Not the sort of thing you would normally buy just for fun. This specific TDR will set you back over $2k so you won’t find one in the average DIYer’s toolkit. In fact, you won’t find one in the average commercial installer’s tool kit.
A time domain reflectometer sounds like something that you would use to go back to 1955 and stop Marty McFly from dating his mom, but it isn’t (unfortunately.) It’s a device that measures important things about cables that are located inside a wall, without having to dig them out. See, you might want to know if there’s a bad connection, or an old splitter, or something like that, or you may just suspect that there is 50 feet of old cable coiled up in there. Seriously, this happens all the time in old commercial installs.
That’s where a TDR comes into play. It actually measures the amount of time it takes for a signal to get from point A to point B, and if you know how much cable there should be, and what kind of cable it is, then the TDR will tell you with some confidence what’s going on inside the walls. It can suggest to you that there may be a broken connection or a splitter you weren’t expecting, and even tell you how far down the run it might be.

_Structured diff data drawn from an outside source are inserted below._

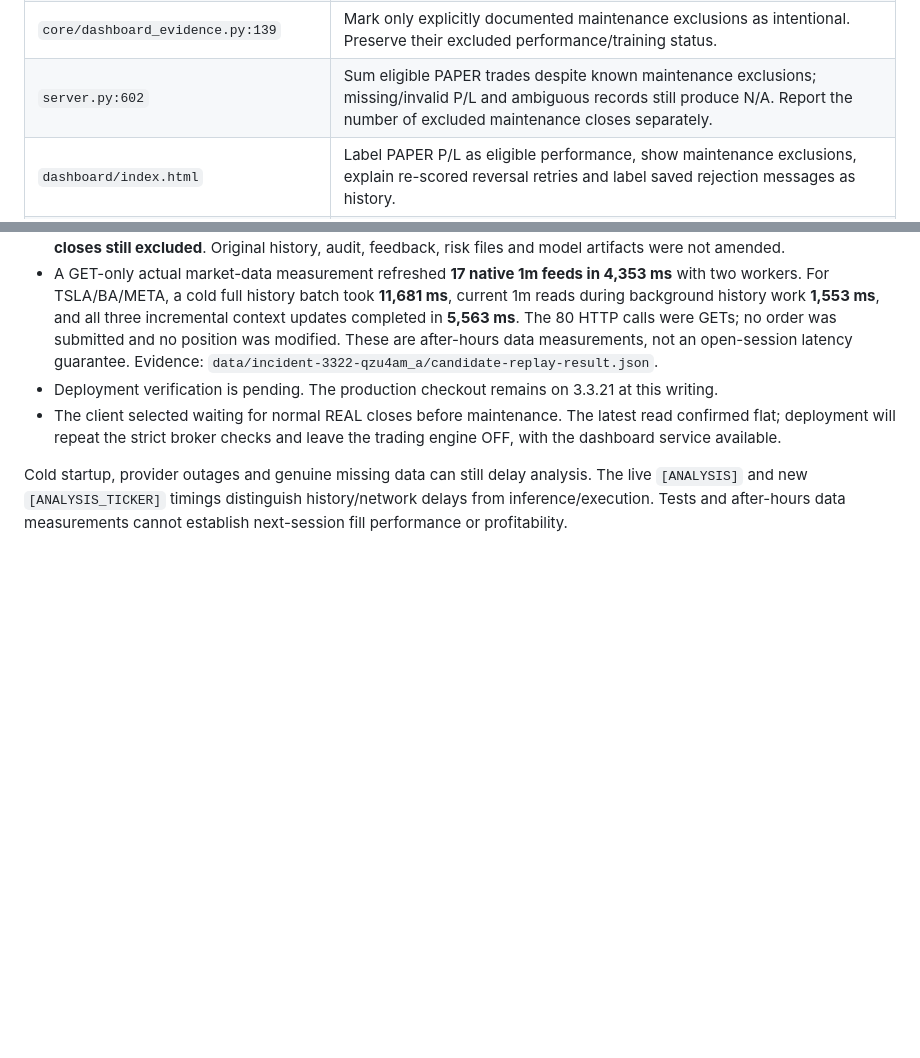
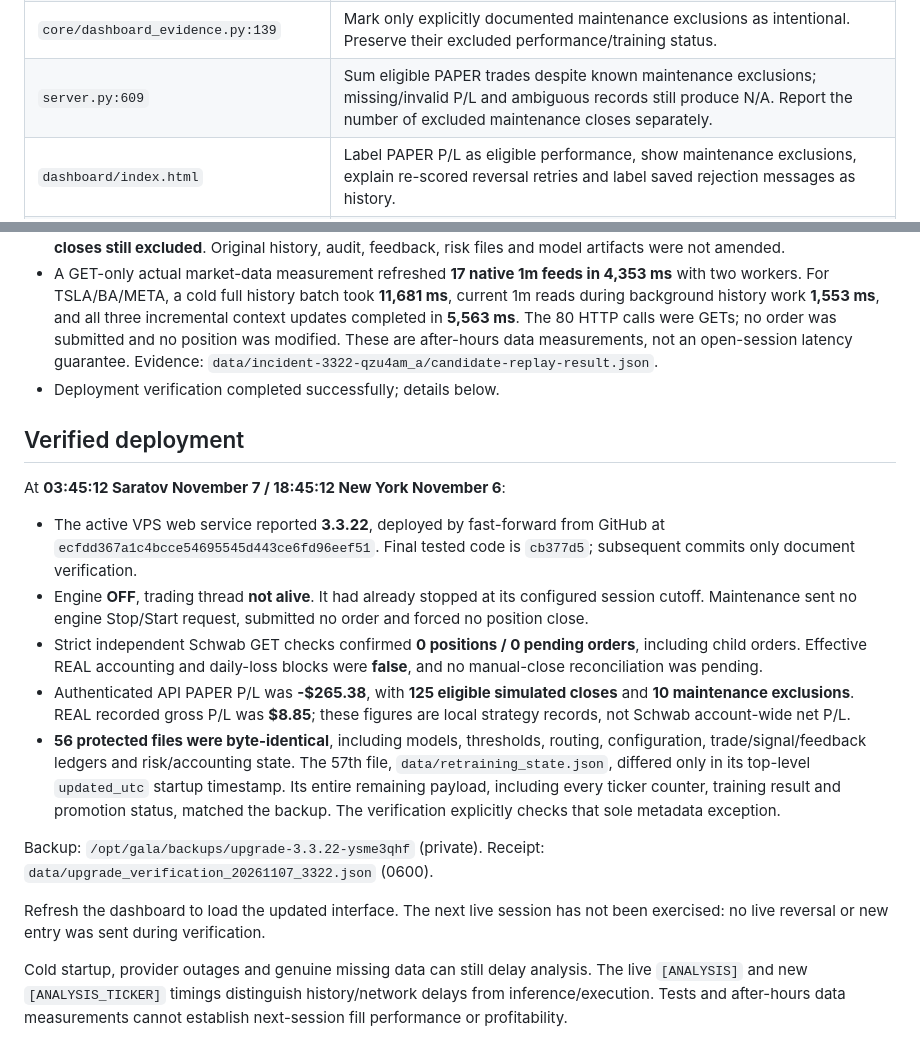
Before and after one commit to ImpactEngineer87/GALA-Trading-Bot, a Markdown page: UPGRADE_2026-11-07_REVERSAL_AND_PNL.md, 2 parts joined by grey strips. Drawn GitHub-style; blank space fills up the shorter version.

Commit message:
Record verified 3.3.22 deployment and restored PAPER totals

```diff
--- a/UPGRADE_2026-11-07_REVERSAL_AND_PNL.md
+++ b/UPGRADE_2026-11-07_REVERSAL_AND_PNL.md
@@ -46,7 +46,7 @@ Private incident packet: `data/incident-3322-qzu4am_a/private.json` (0600).
 | `engine/bot_engine.py:1894` | The late-opposite heartbeat also handles pending-entry cancellation. It never opens a historical observation. |
 | Successful close accounting | Only a verified intended reversal close can keep an intent ready for its opposite entry. Manual/unverified closes, replacement positions, stopped engines, newer master signals and a fresh AI veto cannot reopen the old intent. A newer candle arriving during a close wait requires another fresh analysis. |
 | `core/dashboard_evidence.py:139` | Mark only explicitly documented maintenance exclusions as intentional. Preserve their excluded performance/training status. |
-| `server.py:602` | Sum eligible PAPER trades despite known maintenance exclusions; missing/invalid P/L and ambiguous records still produce N/A. Report the number of excluded maintenance closes separately. |
+| `server.py:609` | Sum eligible PAPER trades despite known maintenance exclusions; missing/invalid P/L and ambiguous records still produce N/A. Report the number of excluded maintenance closes separately. |
 | `dashboard/index.html` | Label PAPER P/L as eligible performance, show maintenance exclusions, explain re-scored reversal retries and label saved rejection messages as history. |
 | `server.py:_is_execution_retry` / chart markers / counters | Retain retry-analysis receipts for inspection without counting or plotting them as additional GALA master signals. |
 
@@ -72,11 +72,36 @@ remain separate from actual executed trades and x/50 close counters.
   80 HTTP calls were GETs; no order was submitted and no position was modified.
   These are after-hours data measurements, not an open-session latency guarantee.
   Evidence: `data/incident-3322-qzu4am_a/candidate-replay-result.json`.
-- Deployment verification is pending. The production checkout remains on
-  3.3.21 at this writing.
-- The client selected waiting for normal REAL closes before maintenance. The
-  latest read confirmed flat; deployment will repeat the strict broker checks
-  and leave the trading engine OFF, with the dashboard service available.
+- Deployment verification completed successfully; details below.
+
+## Verified deployment
+
+At **03:45:12 Saratov November 7 / 18:45:12 New York November 6**:
+
+- The active VPS web service reported **3.3.22**, deployed by fast-forward from
+  GitHub at `ecfdd367a1c4bcce54695545d443ce6fd96eef51`. Final tested code is
+  `cb377d5`; subsequent commits only document verification.
+- Engine **OFF**, trading thread **not alive**. It had already stopped at its
+  configured session cutoff. Maintenance sent no engine Stop/Start request,
+  submitted no order and forced no position close.
+- Strict independent Schwab GET checks confirmed **0 positions / 0 pending
+  orders**, including child orders. Effective REAL accounting and daily-loss
+  blocks were **false**, and no manual-close reconciliation was pending.
+- Authenticated API PAPER P/L was **-$265.38**, with **125 eligible simulated
+  closes** and **10 maintenance exclusions**. REAL recorded gross P/L was **$8.85**;
+  these figures are local strategy records, not Schwab account-wide net P/L.
+- **56 protected files were byte-identical**, including models, thresholds,
+  routing, configuration, trade/signal/feedback ledgers and risk/accounting
+  state. The 57th file, `data/retraining_state.json`, differed only in its
+  top-level `updated_utc` startup timestamp. Its entire remaining payload,
+  including every ticker counter, training result and promotion status, matched
+  the backup. The verification explicitly checks that sole metadata exception.
+
+Backup: `/opt/gala/backups/upgrade-3.3.22-ysme3qhf` (private).
+Receipt: `data/upgrade_verification_20261107_3322.json` (0600).
+
+Refresh the dashboard to load the updated interface. The next live session has
+not been exercised: no live reversal or new entry was sent during verification.
 
 Cold startup, provider outages and genuine missing data can still delay
 analysis. The live `[ANALYSIS]` and new `[ANALYSIS_TICKER]` timings distinguish
```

It sounds like magic, but it’s simple physics. Just like everything else, it comes down to time. Because signals travel through copper cables in a reliable time frame, it’s possible to diagnose problems by comparing the amount of time it takes for a signal to travel down that cable. You can learn a lot just by counting those microseconds.
You can even tell if you have the wrong kind of cable. A lot of old industrial installs still used RG-59 cable, which isn’t rated for the frequencies used for today’s cable and satellite installations. It also has far more signal loss than RG-6 cable and that can be a problem especially if there’s more cable in the wall than you thought.
Back in the early days of cable TV, installers just didn’t imagine hundreds or thousands of channels, plus data going back and forth. They did what made sense to them, which was use cable that wasn’t too expensive for the job and splitters that were designed for their needs. Today’s systems require a lot more, but when an installer goes to upgrade an old building, owners don’t want to pay a lot. They always want to reuse old cables and never want holes cut in walls. A TDR can help determine if old cables are any good and if there are old splitters or taps that need to come out before the install can proceed. It’s an expensive tool, but if you need it, it’s worth it.